──────── RECORD EXTRACTS ────────

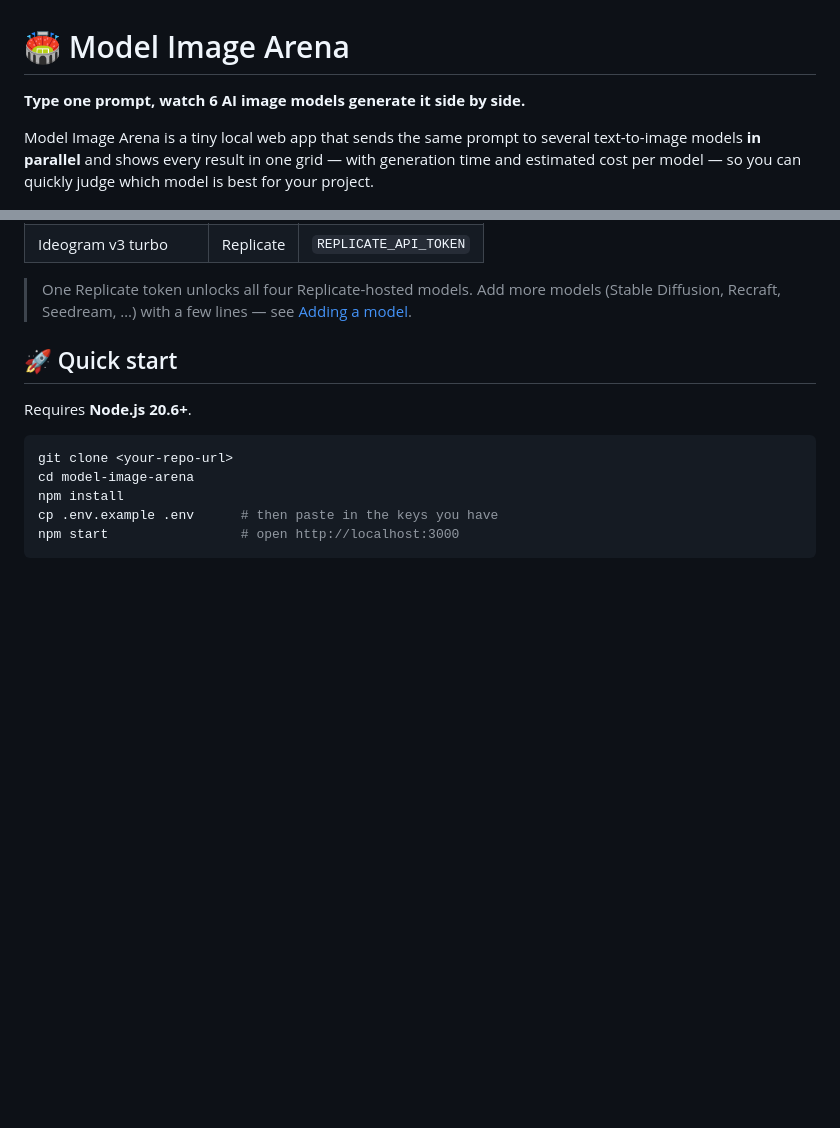
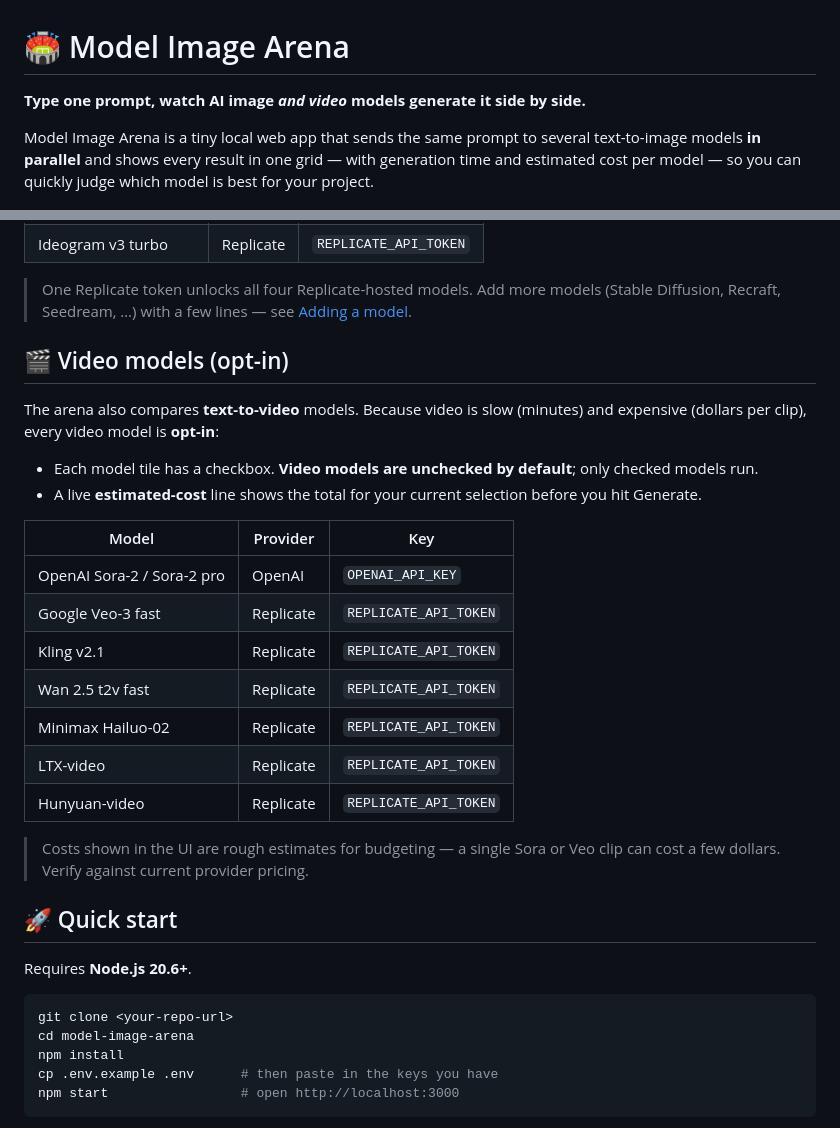
Before and after one commit to kfirosb/model-image-arena, a Markdown page: README.md, 2 parts joined by grey strips. Rendered like a GitHub page; blank space fills up the shorter version.

Commit message:
docs: document opt-in video models

```diff
--- a/README.md
+++ b/README.md
@@ -1,6 +1,6 @@
 # 🏟️ Model Image Arena
 
-**Type one prompt, watch 6 AI image models generate it side by side.**
+**Type one prompt, watch AI image _and video_ models generate it side by side.**
 
 Model Image Arena is a tiny local web app that sends the same prompt to several
 text-to-image models **in parallel** and shows every result in one grid — with
@@ -40,6 +40,29 @@ model is best for your project.
 > One Replicate token unlocks all four Replicate-hosted models. Add more models
 > (Stable Diffusion, Recraft, Seedream, …) with a few lines — see
 > [Adding a model](#-adding-a-model).
+
+## 🎬 Video models (opt-in)
+
+The arena also compares **text-to-video** models. Because video is slow (minutes)
+and expensive (dollars per clip), every video model is **opt-in**:
+
+- Each model tile has a checkbox. **Video models are unchecked by default**; only
+  checked models run.
+- A live **estimated-cost** line shows the total for your current selection before
+  you hit Generate.
+
+| Model | Provider | Key |
+|---|---|---|
+| OpenAI Sora-2 / Sora-2 pro | OpenAI | `OPENAI_API_KEY` |
+| Google Veo-3 fast | Replicate | `REPLICATE_API_TOKEN` |
+| Kling v2.1 | Replicate | `REPLICATE_API_TOKEN` |
+| Wan 2.5 t2v fast | Replicate | `REPLICATE_API_TOKEN` |
+| Minimax Hailuo-02 | Replicate | `REPLICATE_API_TOKEN` |
+| LTX-video | Replicate | `REPLICATE_API_TOKEN` |
+| Hunyuan-video | Replicate | `REPLICATE_API_TOKEN` |
+
+> Costs shown in the UI are rough estimates for budgeting — a single Sora or Veo
+> clip can cost a few dollars. Verify against current provider pricing.
 
 ## 🚀 Quick start
 
```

────────

**TASK OBJECTIVE**
Wherever a line contains the string "current", copy that line from the data.

**EXERCISE RESULT**
+- A live **estimated-cost** line shows the total for your current selection before
+> clip can cost a few dollars. Verify against current provider pricing.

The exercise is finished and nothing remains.